Funding and liquidity remain key credit strengths of the public sector bank. Similar to other PSU lenders, BoB's funding franchise benefits from government ownership, Moody’s said.
The Government of India (Baa2 negative) owned 71.6 per cent of the bank as of December 31, 2019, and plays a key role in its management. The government has made significant capital infusions into all public sector banks, including Bank of Baroda, over the last few years.
Moody’s said asset quality in BoB's micro, small and medium enterprises and agriculture portfolio, which has deteriorated, will continue to weaken further. Lower economic growth in India is negative for these sectors and will drive continued weakness in these segments.

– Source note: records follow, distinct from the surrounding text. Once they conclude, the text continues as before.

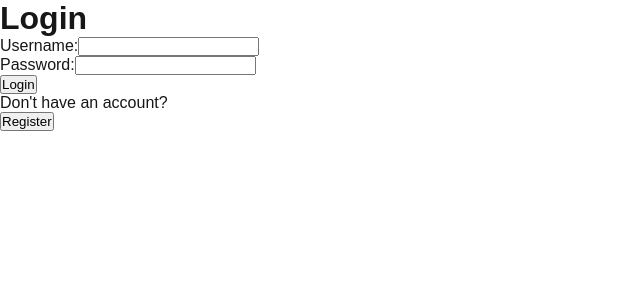
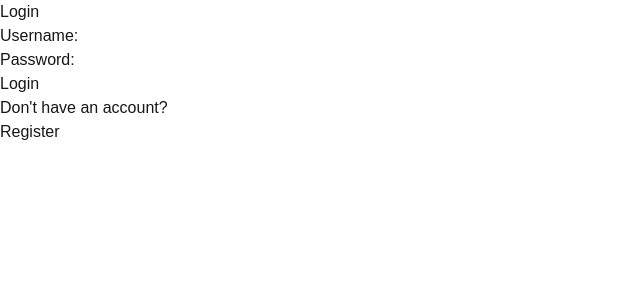
Before and after one commit to Jenuel/LinkTree-Clone, a Next.js app in the folder frontend/: page /login in a window 1280 px wide. Shown: the top 300 px of the page, without its empty margins (0-640 px from the left). Built offline with nearby package versions, Linux system fonts and the light colour scheme.

Commit message:
Installed tailwind

```diff
--- a/frontend/package.json
+++ b/frontend/package.json
@@ -12,9 +12,12 @@
     "@emotion/react": "^11.13.3",
     "@emotion/styled": "^11.13.0",
     "@mui/material": "^6.1.1",
+    "@tailwindcss/postcss": "^4.0.4",
     "next": "14.2.13",
+    "postcss": "^8.5.1",
     "react": "^18",
-    "react-dom": "^18"
+    "react-dom": "^18",
+    "tailwindcss": "^4.0.4"
   },
   "devDependencies": {
     "eslint": "^8",
--- /dev/null
+++ b/frontend/postcss.config.mjs
@@ -0,0 +1,6 @@
+const config = {
+    plugins: {
+      "@tailwindcss/postcss": {},
+    },
+  };
+  export default config;
--- a/frontend/src/app/globals.css
+++ b/frontend/src/app/globals.css
@@ -1,3 +1,5 @@
+@import "tailwindcss";
+
 :root {
   --background: #ffffff;
   --foreground: #171717;
```
Also changed, not shown: 1 other file (tests, documents, lock files or other folders).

Further, the current level of non-performing loan (NPL)-formation rates in the SME segment may be understated, because there is regulatory forbearance on NPL recognition in this segment, Moody’s said.
Another risk factor is BoB's exposure to non-banking financial institutions (NBFIs), which amounts to 16 per cent of its loan book, the highest among Moody's-rated banks in India. A few of the large NBFIs continue to face headwinds and the high exposure to NBFIs is a source of additional risk for asset quality.
If the downside risks on asset quality materialise, resulting in higher credit costs and lower internal capital generation, the pace of improvement in profitability and capital will be negatively impacted.